━━━━━ Task inputs ━━━━━

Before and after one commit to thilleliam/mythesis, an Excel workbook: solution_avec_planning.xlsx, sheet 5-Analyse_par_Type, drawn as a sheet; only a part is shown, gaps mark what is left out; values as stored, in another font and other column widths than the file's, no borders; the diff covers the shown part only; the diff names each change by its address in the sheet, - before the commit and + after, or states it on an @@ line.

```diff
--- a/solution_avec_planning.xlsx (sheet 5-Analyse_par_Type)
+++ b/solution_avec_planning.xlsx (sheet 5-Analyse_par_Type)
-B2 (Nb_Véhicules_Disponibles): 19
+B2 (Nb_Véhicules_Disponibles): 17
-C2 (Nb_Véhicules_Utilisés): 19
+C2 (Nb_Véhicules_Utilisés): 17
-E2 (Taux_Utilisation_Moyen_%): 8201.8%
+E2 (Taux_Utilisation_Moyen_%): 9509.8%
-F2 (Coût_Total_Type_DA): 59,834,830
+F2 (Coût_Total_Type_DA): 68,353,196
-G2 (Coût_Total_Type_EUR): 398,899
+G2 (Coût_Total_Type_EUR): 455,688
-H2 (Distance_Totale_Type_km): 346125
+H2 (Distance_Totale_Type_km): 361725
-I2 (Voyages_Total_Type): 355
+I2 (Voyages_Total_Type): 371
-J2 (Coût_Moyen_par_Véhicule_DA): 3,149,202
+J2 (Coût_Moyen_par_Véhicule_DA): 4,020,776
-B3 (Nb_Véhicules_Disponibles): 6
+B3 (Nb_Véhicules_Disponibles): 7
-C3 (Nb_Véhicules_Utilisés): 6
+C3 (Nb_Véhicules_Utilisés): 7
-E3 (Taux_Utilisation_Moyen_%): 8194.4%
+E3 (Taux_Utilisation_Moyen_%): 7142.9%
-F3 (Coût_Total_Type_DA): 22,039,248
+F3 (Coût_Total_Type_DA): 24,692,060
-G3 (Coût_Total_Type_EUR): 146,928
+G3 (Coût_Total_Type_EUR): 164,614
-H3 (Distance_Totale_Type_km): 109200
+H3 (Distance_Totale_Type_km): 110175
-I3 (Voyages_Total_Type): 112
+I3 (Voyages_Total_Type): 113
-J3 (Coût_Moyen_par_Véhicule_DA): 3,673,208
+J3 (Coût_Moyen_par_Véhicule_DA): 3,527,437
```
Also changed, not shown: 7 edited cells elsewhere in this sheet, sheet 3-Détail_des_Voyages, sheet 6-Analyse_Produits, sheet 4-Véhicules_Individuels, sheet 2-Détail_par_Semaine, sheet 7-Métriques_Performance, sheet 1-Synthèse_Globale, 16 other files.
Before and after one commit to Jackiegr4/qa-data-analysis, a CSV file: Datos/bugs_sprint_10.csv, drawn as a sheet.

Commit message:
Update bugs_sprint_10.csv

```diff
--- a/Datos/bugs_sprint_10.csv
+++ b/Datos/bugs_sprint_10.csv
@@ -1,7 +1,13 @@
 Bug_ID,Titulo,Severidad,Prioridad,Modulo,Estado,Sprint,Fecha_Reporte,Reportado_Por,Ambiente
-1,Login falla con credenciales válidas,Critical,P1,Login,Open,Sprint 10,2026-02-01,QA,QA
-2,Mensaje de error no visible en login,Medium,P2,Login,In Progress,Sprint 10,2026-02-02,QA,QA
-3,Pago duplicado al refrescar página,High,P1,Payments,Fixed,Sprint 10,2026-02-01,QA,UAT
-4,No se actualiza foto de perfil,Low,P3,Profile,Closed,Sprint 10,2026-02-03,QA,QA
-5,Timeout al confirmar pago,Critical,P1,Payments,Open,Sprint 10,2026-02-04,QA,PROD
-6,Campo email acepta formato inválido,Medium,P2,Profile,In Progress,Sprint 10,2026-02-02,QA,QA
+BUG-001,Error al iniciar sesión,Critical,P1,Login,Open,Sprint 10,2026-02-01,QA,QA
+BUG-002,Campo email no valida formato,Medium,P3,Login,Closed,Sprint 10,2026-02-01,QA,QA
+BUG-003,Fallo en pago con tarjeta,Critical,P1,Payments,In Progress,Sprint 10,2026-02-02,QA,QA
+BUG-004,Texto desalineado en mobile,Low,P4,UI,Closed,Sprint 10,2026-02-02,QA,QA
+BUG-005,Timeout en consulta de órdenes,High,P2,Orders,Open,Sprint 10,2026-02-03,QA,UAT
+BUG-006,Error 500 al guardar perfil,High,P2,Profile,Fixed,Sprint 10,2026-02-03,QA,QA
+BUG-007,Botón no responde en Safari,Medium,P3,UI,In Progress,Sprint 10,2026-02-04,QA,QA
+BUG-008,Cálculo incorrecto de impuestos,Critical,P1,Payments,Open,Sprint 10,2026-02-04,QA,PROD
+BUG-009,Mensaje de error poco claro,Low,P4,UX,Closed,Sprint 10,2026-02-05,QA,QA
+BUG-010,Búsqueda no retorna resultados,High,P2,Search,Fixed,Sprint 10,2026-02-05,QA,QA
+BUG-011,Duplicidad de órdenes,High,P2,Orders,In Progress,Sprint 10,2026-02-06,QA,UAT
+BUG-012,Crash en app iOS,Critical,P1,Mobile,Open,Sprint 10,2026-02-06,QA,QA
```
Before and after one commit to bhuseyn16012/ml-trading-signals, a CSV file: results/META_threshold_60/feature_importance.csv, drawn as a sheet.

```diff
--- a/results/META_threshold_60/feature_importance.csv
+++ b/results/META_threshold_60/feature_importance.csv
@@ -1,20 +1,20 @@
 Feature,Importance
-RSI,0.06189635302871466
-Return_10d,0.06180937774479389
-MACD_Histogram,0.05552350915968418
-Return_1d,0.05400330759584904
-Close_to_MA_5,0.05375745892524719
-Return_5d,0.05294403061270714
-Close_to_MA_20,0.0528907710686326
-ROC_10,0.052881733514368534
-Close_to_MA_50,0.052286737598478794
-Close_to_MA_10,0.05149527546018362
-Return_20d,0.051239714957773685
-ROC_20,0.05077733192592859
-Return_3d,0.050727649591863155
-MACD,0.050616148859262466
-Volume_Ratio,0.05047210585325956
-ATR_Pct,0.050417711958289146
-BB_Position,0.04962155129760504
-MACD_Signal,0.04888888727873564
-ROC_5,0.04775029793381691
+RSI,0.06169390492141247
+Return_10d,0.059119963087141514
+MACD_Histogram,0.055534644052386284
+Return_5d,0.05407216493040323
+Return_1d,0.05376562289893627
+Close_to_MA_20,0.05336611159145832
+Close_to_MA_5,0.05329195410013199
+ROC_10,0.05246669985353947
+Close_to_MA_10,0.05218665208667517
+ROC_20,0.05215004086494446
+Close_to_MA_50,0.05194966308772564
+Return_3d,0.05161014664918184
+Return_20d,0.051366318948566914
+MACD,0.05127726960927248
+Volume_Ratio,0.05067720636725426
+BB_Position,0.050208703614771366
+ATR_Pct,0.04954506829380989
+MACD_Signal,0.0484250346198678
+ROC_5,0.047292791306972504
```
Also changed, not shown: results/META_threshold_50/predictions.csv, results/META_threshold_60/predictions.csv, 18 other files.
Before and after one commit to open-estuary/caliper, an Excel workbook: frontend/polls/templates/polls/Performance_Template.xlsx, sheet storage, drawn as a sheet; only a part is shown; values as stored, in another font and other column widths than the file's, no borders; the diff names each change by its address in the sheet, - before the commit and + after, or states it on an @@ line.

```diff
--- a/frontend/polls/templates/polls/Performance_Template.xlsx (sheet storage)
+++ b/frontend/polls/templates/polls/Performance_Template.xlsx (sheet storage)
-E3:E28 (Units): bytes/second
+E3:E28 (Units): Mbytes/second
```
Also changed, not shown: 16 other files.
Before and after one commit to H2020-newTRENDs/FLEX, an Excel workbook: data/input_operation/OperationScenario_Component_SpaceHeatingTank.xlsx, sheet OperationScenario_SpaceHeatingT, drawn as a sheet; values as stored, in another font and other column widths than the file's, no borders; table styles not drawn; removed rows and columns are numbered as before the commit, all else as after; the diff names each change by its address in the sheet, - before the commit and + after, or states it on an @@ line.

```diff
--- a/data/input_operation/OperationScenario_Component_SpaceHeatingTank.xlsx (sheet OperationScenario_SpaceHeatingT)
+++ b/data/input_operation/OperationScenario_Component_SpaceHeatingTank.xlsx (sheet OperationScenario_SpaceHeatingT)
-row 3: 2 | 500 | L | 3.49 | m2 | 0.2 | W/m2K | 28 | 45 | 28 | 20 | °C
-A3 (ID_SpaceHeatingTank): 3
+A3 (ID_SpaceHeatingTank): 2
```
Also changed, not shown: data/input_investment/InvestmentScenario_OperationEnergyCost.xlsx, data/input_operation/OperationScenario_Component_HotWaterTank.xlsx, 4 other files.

━━━━━

**Your instructions**
Copy out each line of the listing that holds the string "Datos".

**Your solution**
Before and after one commit to Jackiegr4/qa-data-analysis, a CSV file: Datos/bugs_sprint_10.csv, drawn as a sheet.
--- a/Datos/bugs_sprint_10.csv
+++ b/Datos/bugs_sprint_10.csv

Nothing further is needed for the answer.